The top of the Passo Tre Croci afforded us some phenomenal views the emphasized how beautiful it really is around here. 

There was a cool wooden bridge we had to cross on the descent.  I actually took this picture on the return trip. I have no idea how the peloton can race across this tine bridge.

The views from Misurina were spectacular. There was a near lake with a small resort town lining one edge. It was pretty crowed, particularly considering the weather, but not so much that you felt cramped. And soon we were off to climb the Tre Cime di Lavaredo which started just outside the town. The Tre Cimi played a role in World War I just as many of the mountains in the Dolomites did. To learn more, check out this article about Tre Cime being an Italian outpost in the war.

We did all reach the top which was snow covered and freezing!

We quickly descended, stopping for some pictures which actually was a fatal mistake as you’ll soon learn below.

As it turns out, the Passo Falzarego was  really was a nice climb and we beat any weather issues.

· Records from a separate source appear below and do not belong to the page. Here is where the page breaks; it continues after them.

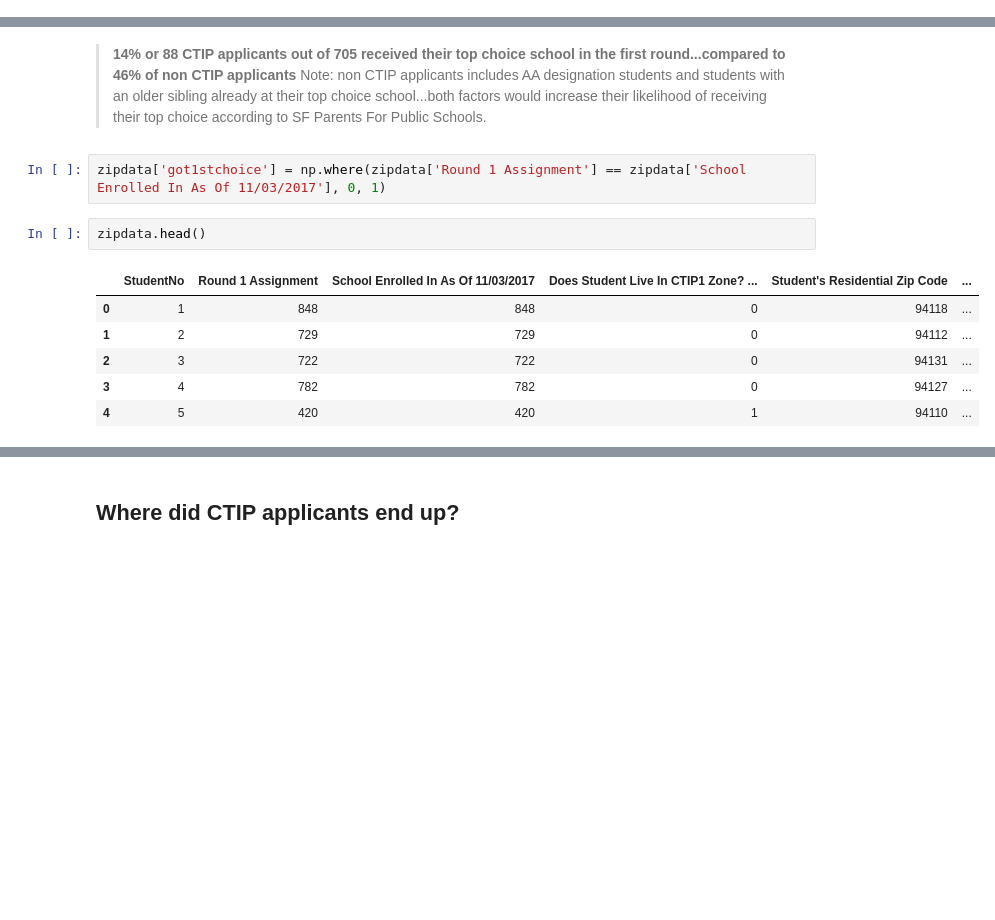
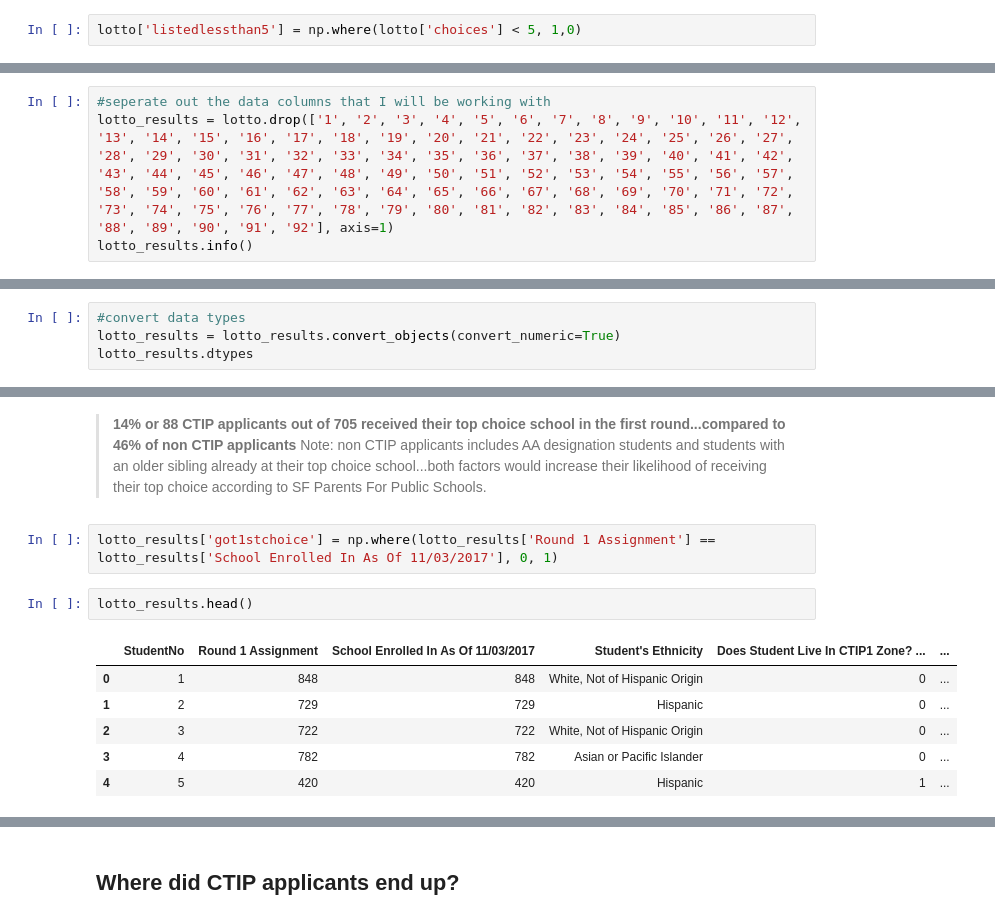
Before and after one commit to IreneFlorez/sf-kindergarten-lottery, a Jupyter notebook: KQED_SF_Kinder_Lottery.ipynb, the cells around one changed output, grey strips where cells are left out. Saved outputs shown, nothing was run; the diff lists cells and outputs as text; blank space fills up the shorter version.

Commit message:
removed duplicates from concat_schools cleaned up analysis in KQED Kinder lottery notebook

```diff
--- a/KQED_SF_Kinder_Lottery.ipynb
+++ b/KQED_SF_Kinder_Lottery.ipynb
@@ -386,0 +335,2 @@ lotto['gottop3'].value_counts().plot(kind='bar');
+# %%
+lotto['listedlessthan5'] = np.where(lotto['choices'] < 5, 1,0)
@@ -393,0 +386,4 @@ The Census Tract Integration Preference (CTIP) operates as a preference/tie-brea
+# %%
+#seperate out the data columns that I will be working with
+lotto_results = lotto.drop(['1', '2', '3', '4', '5', '6', '7', '8', '9', '10', '11', '12', '13', '14', '15', '16', '17', '18', '19', '20', '21', '22', '23', '24', '25', '26', '27', '28', '29', '30', '31', '32', '33', '34', '35', '36', '37', '38', '39', '40', '41', '42', '43', '44', '45', '46', '47', '48', '49', '50', '51', '52', '53', '54', '55', '56', '57', '58', '59', '60', '61', '62', '63', '64', '65', '66', '67', '68', '69', '70', '71', '72', '73', '74', '75', '76', '77', '78', '79', '80', '81', '82', '83', '84', '85', '86', '87', '88', '89', '90', '91', '92'], axis=1)
+lotto_results.info()
@@ -393,0 +408,4 @@ The Census Tract Integration Preference (CTIP) operates as a preference/tie-brea
+# %%
+#convert data types
+lotto_results = lotto_results.convert_objects(convert_numeric=True)
+lotto_results.dtypes
@@ -416,14 +485,14 @@ ctip_late.isna().sum()
 # %% [markdown]
 > **14% or 88 CTIP applicants out of 705 received their top choice school in the first round...compared to 46% of non CTIP applicants** Note: non CTIP applicants includes AA designation students and students with an older sibling already at their top choice school...both factors would increase their likelihood of receiving their top choice according to SF Parents For Public Schools.
 # %%
-zipdata['got1stchoice'] = np.where(zipdata['Round 1 Assignment'] == zipdata['School Enrolled In As Of 11/03/2017'], 0, 1)
+lotto_results['got1stchoice'] = np.where(lotto_results['Round 1 Assignment'] == lotto_results['School Enrolled In As Of 11/03/2017'], 0, 1)
 # %%
-zipdata.head()
+lotto_results.head()
 # %% [output]
-|  | StudentNo | Round 1 Assignment | School Enrolled In As Of 11/03/2017 | Does Student Live In CTIP1 Zone? ... | Student's Residential Zip Code | ... |
-| 0 | 1 | 848 | 848 | 0 | 94118 | ... |
-| 1 | 2 | 729 | 729 | 0 | 94112 | ... |
-| 2 | 3 | 722 | 722 | 0 | 94131 | ... |
-| 3 | 4 | 782 | 782 | 0 | 94127 | ... |
-| 4 | 5 | 420 | 420 | 1 | 94110 | ... |
+|  | StudentNo | Round 1 Assignment | School Enrolled In As Of 11/03/2017 | Student's Ethnicity | Does Student Live In CTIP1 Zone? ... | ... |
+| 0 | 1 | 848 | 848 | White, Not of Hispanic Origin | 0 | ... |
+| 1 | 2 | 729 | 729 | Hispanic | 0 | ... |
+| 2 | 3 | 722 | 722 | White, Not of Hispanic Origin | 0 | ... |
+| 3 | 4 | 782 | 782 | Asian or Pacific Islander | 0 | ... |
+| 4 | 5 | 420 | 420 | Hispanic | 1 | ... |
 # %%
```
Also changed, not shown: parts of 84 cells of this notebook, 1 other file.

I’m glad we decided to do this. We were also supposed to climb the Passo Giau today, but the weather problems this AM caused our schedule to slip. We thought we’d pick up the Passo Giau later in the trip, but we never did.

All in all a great day and we sure slept well!

There was also a neat tunnel on the climb that Tom used to take some artistic pictures of Cortina.
On the descent, we had some real nice views of Cortina D’Ampezzo.


Well Tom and I climbed the Passo Falzarego as per plan. Paul decided he had better rest as we decided that were thinking about attacking the Zoncolon tomorrow instead of Friday.  In hindsight,  while the Passo Falzarego wasn’t terribly difficult, I could have used the energy on the Zoncolon.


We descended back into Cortina. When we got back to the hotel, it had warmed up significantly. We decided to go back for more pizza for Lunch.


Turns out that Tom had a Vigo moment … loosing the rental car keys on the climb when we stopped to take pictures. Luckily, we had been crossing paths with another Italian cyclist all day who found the keys and amazingly caught up to us to give them back.


Tom took some action shots as we were descending one of the less steep sections.


The climb because increasingly difficult due to the winds, cold temperatures and ridiculous slopes on this climb. They were constantly about 14% sometimes reaching as high as 21 %. It is insane to get to a section of 10% grade and to be thankful for a rest! Oh, and there was SNOW!


The early slopes were steep (14%) and we were cheered on by a group of school kids who were out on a hike. After a few kilometers, the climb leveled off and Paul and I stopped at a small lake to take nutrition and enjoy the view.  This is the Tre Cime … our destination.  Just an aside, Tre Cime means three chimneys in Italian. This ridge has three of these vertical peaks all lined up which gives it the name. We were never ina good position to get a good view of all three. It’s a popular hiking destination in this area and the ride took us into an Italian National Park.


The descent from the Passo Tre Croci was very cold and luckily it wasn’t raining and it was short. At the base, we turned toward Misurina where the base of the Tre Cime di Lavaredo climb started.  This road sign isn’t easy to read in the picture but one of the interesting notes is that we were not far from being in Austria at this point.